== Source material ==

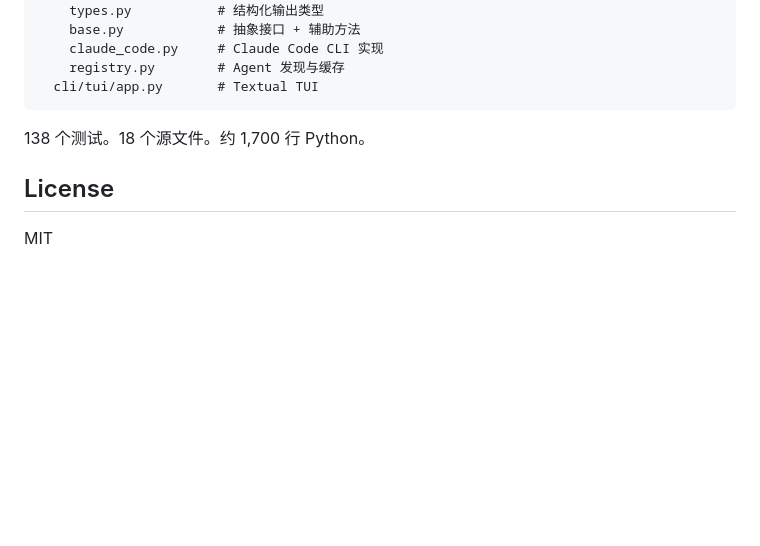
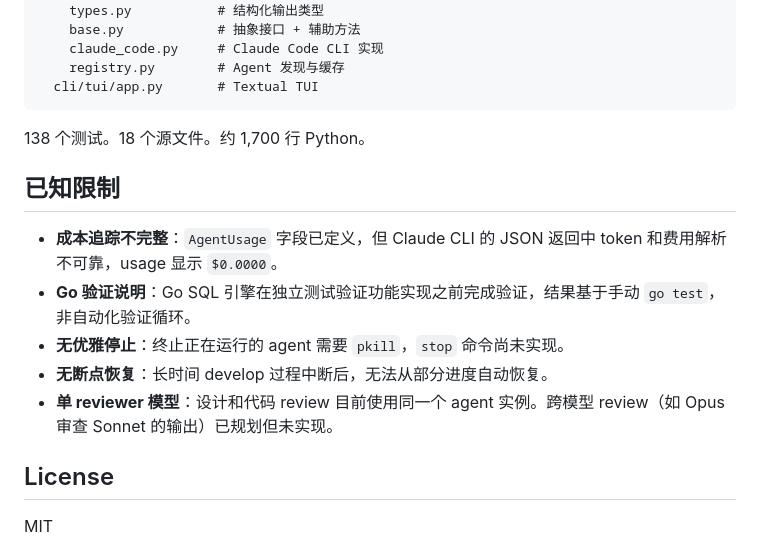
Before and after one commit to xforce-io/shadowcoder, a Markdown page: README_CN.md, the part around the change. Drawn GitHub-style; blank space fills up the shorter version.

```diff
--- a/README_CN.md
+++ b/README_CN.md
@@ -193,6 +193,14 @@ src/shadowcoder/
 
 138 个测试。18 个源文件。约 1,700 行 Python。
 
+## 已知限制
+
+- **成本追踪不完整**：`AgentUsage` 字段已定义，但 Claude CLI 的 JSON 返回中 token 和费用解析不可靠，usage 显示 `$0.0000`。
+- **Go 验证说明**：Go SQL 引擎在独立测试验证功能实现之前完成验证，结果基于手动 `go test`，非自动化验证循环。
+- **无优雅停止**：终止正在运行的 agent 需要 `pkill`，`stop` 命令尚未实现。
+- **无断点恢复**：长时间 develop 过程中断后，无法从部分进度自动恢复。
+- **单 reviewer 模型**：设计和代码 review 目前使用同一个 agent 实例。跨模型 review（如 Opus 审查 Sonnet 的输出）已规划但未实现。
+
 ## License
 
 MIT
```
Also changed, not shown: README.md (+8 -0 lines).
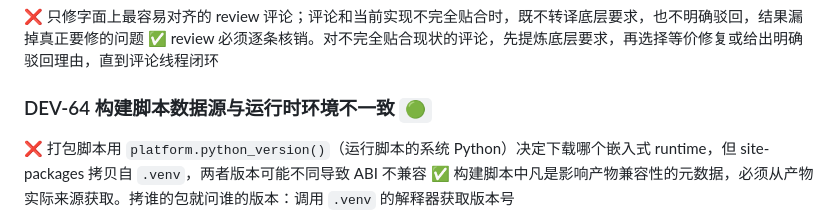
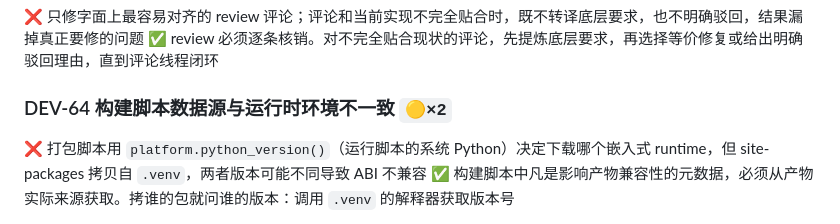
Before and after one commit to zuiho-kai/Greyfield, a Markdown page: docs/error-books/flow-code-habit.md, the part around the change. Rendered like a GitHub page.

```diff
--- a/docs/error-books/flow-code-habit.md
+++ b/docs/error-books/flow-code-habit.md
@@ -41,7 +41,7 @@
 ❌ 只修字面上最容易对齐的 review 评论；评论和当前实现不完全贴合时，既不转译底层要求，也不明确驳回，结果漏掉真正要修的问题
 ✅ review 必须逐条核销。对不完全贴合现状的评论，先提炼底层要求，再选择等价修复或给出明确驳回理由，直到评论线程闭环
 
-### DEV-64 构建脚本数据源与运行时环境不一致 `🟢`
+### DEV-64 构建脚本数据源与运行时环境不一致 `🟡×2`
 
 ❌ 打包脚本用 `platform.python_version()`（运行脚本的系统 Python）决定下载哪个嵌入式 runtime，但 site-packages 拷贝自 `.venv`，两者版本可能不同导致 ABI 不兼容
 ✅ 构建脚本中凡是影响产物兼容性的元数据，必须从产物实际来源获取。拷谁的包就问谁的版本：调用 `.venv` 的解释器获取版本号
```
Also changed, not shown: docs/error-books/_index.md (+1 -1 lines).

== Task instructions ==
Copy out all the data above exactly, minus the images.

== Solution for this problem ==
Before and after one commit to xforce-io/shadowcoder, a Markdown page: README_CN.md, the part around the change. Drawn GitHub-style; blank space fills up the shorter version.

```diff
--- a/README_CN.md
+++ b/README_CN.md
@@ -193,6 +193,14 @@ src/shadowcoder/
 
 138 个测试。18 个源文件。约 1,700 行 Python。
 
+## 已知限制
+
+- **成本追踪不完整**：`AgentUsage` 字段已定义，但 Claude CLI 的 JSON 返回中 token 和费用解析不可靠，usage 显示 `$0.0000`。
+- **Go 验证说明**：Go SQL 引擎在独立测试验证功能实现之前完成验证，结果基于手动 `go test`，非自动化验证循环。
+- **无优雅停止**：终止正在运行的 agent 需要 `pkill`，`stop` 命令尚未实现。
+- **无断点恢复**：长时间 develop 过程中断后，无法从部分进度自动恢复。
+- **单 reviewer 模型**：设计和代码 review 目前使用同一个 agent 实例。跨模型 review（如 Opus 审查 Sonnet 的输出）已规划但未实现。
+
 ## License
 
 MIT
```
Also changed, not shown: README.md (+8 -0 lines).
Before and after one commit to zuiho-kai/Greyfield, a Markdown page: docs/error-books/flow-code-habit.md, the part around the change. Rendered like a GitHub page.

```diff
--- a/docs/error-books/flow-code-habit.md
+++ b/docs/error-books/flow-code-habit.md
@@ -41,7 +41,7 @@
 ❌ 只修字面上最容易对齐的 review 评论；评论和当前实现不完全贴合时，既不转译底层要求，也不明确驳回，结果漏掉真正要修的问题
 ✅ review 必须逐条核销。对不完全贴合现状的评论，先提炼底层要求，再选择等价修复或给出明确驳回理由，直到评论线程闭环
 
-### DEV-64 构建脚本数据源与运行时环境不一致 `🟢`
+### DEV-64 构建脚本数据源与运行时环境不一致 `🟡×2`
 
 ❌ 打包脚本用 `platform.python_version()`（运行脚本的系统 Python）决定下载哪个嵌入式 runtime，但 site-packages 拷贝自 `.venv`，两者版本可能不同导致 ABI 不兼容
 ✅ 构建脚本中凡是影响产物兼容性的元数据，必须从产物实际来源获取。拷谁的包就问谁的版本：调用 `.venv` 的解释器获取版本号
```
Also changed, not shown: docs/error-books/_index.md (+1 -1 lines).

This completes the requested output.